(Web interface edit records)
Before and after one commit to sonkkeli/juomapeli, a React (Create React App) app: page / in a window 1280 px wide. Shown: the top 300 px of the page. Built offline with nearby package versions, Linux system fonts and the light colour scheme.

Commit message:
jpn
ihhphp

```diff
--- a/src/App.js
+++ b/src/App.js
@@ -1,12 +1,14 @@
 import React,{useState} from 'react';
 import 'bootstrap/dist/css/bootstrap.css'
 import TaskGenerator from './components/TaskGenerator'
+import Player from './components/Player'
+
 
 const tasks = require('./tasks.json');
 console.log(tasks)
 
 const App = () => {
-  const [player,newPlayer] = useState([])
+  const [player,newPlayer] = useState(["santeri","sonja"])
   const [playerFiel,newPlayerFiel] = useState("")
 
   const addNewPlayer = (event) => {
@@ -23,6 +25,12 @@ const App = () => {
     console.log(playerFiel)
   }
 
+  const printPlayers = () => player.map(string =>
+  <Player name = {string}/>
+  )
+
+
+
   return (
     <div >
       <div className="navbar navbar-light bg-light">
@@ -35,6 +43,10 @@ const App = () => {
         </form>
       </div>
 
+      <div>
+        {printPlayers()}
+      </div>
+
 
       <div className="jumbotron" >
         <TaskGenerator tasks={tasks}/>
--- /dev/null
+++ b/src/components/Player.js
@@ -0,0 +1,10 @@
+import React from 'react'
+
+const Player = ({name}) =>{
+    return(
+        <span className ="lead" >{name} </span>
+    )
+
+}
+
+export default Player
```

* * *

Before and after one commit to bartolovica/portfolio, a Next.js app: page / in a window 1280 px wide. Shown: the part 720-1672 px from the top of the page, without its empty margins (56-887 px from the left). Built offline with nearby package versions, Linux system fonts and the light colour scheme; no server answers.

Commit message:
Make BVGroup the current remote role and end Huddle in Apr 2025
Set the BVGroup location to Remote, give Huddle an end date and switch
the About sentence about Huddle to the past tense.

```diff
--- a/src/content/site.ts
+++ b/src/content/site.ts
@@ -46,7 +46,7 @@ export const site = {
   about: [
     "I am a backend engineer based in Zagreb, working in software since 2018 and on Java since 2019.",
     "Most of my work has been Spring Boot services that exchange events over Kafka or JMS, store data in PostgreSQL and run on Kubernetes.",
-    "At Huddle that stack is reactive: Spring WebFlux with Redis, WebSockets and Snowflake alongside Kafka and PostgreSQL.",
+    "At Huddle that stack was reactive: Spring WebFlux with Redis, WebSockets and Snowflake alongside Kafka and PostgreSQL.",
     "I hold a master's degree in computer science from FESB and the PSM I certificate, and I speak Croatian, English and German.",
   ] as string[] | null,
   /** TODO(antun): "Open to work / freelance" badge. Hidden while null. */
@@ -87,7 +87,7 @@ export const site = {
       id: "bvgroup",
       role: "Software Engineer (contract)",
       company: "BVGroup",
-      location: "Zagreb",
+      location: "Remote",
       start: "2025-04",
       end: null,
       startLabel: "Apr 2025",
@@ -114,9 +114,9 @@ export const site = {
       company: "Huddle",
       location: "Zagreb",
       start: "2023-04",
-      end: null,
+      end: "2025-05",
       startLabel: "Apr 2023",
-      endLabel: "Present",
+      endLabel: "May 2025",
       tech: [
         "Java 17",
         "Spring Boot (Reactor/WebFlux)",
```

--

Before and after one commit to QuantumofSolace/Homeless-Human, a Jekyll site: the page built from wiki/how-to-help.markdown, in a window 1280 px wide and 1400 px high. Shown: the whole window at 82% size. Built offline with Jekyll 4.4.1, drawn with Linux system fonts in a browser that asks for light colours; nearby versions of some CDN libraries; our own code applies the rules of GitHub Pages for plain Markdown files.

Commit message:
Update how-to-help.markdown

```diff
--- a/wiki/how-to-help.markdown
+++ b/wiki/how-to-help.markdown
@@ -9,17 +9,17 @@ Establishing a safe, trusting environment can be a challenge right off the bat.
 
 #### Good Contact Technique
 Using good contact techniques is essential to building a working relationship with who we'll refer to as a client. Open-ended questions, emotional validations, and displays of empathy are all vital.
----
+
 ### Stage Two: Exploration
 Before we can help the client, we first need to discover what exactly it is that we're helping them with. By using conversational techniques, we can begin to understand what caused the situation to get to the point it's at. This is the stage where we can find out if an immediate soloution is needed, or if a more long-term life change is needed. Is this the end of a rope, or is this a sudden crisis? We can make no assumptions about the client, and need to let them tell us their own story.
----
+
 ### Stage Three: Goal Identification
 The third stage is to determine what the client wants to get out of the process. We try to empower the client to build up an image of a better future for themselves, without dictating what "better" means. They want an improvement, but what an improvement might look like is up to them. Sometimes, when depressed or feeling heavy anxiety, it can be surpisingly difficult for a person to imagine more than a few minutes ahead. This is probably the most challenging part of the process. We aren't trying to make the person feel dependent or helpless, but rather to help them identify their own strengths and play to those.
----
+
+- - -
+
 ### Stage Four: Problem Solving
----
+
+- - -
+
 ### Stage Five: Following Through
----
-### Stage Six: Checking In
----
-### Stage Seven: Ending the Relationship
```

## Exercise prompt
Collect every line from the records above that contains the word "Kafka".

## Solution to the problem
     "Most of my work has been Spring Boot services that exchange events over Kafka or JMS, store data in PostgreSQL and run on Kubernetes.",
-    "At Huddle that stack is reactive: Spring WebFlux with Redis, WebSockets and Snowflake alongside Kafka and PostgreSQL.",
+    "At Huddle that stack was reactive: Spring WebFlux with Redis, WebSockets and Snowflake alongside Kafka and PostgreSQL.",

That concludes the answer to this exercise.